_What the task asks_
Copy, from the data below, each line that has the word "AcceptanceCriterion".

[Source data]

- Opening Delimiter -

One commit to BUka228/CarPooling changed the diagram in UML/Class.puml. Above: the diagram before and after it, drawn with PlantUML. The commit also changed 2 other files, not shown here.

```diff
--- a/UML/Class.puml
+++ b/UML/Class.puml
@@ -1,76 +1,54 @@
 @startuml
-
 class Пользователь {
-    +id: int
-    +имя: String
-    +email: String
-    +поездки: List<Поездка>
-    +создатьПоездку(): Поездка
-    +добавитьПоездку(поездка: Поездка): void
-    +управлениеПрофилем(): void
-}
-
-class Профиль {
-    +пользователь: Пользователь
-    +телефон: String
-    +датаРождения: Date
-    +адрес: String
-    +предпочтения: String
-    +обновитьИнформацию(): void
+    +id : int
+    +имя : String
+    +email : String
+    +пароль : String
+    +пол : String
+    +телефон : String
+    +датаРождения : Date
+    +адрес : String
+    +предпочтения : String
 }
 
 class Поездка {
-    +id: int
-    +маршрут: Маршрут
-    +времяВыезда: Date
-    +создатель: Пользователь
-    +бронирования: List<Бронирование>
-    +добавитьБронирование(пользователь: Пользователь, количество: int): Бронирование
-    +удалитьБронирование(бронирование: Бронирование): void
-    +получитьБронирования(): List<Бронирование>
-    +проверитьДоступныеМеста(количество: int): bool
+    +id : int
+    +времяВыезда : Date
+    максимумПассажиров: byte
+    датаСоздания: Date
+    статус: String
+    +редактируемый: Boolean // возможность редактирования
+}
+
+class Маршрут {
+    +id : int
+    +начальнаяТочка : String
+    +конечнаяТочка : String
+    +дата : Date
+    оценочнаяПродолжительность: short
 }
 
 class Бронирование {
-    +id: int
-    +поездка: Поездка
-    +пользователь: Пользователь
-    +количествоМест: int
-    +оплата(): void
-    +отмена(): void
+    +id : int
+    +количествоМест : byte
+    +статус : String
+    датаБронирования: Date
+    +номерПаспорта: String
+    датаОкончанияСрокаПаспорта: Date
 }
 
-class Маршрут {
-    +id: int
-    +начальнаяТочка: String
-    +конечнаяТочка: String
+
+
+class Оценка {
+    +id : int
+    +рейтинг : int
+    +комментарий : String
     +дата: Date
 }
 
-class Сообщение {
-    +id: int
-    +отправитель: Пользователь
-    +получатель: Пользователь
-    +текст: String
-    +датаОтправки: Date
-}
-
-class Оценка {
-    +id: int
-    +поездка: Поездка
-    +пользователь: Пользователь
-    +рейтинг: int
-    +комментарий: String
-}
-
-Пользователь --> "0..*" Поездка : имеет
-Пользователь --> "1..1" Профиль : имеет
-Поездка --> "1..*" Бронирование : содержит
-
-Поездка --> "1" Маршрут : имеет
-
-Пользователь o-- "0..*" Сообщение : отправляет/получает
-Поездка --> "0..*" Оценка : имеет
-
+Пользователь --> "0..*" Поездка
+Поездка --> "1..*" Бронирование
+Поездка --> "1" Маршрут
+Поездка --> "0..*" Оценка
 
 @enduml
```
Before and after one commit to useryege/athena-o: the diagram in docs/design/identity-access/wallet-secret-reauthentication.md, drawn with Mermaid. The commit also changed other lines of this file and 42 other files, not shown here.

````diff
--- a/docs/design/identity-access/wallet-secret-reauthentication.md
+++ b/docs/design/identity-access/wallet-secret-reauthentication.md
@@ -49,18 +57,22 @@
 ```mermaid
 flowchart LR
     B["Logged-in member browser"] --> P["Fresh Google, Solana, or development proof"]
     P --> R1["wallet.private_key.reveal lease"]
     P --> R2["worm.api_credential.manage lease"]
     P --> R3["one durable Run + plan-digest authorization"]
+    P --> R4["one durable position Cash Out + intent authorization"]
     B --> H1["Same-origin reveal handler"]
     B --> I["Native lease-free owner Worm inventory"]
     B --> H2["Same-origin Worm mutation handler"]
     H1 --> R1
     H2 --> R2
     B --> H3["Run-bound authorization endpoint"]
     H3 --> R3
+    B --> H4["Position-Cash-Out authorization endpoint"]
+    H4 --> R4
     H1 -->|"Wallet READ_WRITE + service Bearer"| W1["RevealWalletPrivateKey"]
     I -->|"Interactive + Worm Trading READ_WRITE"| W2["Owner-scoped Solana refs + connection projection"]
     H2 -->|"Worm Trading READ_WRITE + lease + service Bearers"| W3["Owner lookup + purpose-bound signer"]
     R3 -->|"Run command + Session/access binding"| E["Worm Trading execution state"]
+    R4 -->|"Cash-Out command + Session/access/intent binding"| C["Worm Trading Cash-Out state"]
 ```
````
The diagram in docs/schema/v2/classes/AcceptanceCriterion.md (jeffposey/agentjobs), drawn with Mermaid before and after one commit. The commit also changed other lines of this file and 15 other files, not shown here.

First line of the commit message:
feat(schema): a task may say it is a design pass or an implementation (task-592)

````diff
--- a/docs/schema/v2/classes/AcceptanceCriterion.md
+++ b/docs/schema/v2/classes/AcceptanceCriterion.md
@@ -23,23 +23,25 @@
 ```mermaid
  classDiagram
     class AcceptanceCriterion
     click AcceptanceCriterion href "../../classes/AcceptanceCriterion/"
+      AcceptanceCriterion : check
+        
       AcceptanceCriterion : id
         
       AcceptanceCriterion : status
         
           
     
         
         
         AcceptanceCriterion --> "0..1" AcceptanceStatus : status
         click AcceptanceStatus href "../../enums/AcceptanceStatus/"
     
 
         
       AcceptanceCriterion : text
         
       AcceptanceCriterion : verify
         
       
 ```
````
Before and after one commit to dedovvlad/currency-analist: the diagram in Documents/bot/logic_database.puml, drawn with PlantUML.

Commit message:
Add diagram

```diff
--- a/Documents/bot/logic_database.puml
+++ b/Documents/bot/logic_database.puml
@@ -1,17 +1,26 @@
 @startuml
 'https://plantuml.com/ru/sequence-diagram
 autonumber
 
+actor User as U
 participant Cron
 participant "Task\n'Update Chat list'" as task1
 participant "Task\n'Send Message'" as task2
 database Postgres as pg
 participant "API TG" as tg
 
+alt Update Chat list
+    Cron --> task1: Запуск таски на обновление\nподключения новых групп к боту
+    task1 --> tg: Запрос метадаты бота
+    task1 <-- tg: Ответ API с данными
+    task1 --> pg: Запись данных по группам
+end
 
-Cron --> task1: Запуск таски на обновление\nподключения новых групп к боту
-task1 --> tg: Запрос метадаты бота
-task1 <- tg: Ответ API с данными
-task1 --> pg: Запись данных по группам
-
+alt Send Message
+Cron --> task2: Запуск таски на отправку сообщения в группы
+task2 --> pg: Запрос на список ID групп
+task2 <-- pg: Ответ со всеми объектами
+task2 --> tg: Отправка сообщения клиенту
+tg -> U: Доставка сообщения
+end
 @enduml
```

- Closing Delimiter -

_Answer to this task_
The diagram in docs/schema/v2/classes/AcceptanceCriterion.md (jeffposey/agentjobs), drawn with Mermaid before and after one commit. The commit also changed other lines of this file and 15 other files, not shown here.
--- a/docs/schema/v2/classes/AcceptanceCriterion.md
+++ b/docs/schema/v2/classes/AcceptanceCriterion.md
     class AcceptanceCriterion
     click AcceptanceCriterion href "../../classes/AcceptanceCriterion/"
+      AcceptanceCriterion : check
       AcceptanceCriterion : id
       AcceptanceCriterion : status
         AcceptanceCriterion --> "0..1" AcceptanceStatus : status
       AcceptanceCriterion : text
       AcceptanceCriterion : verify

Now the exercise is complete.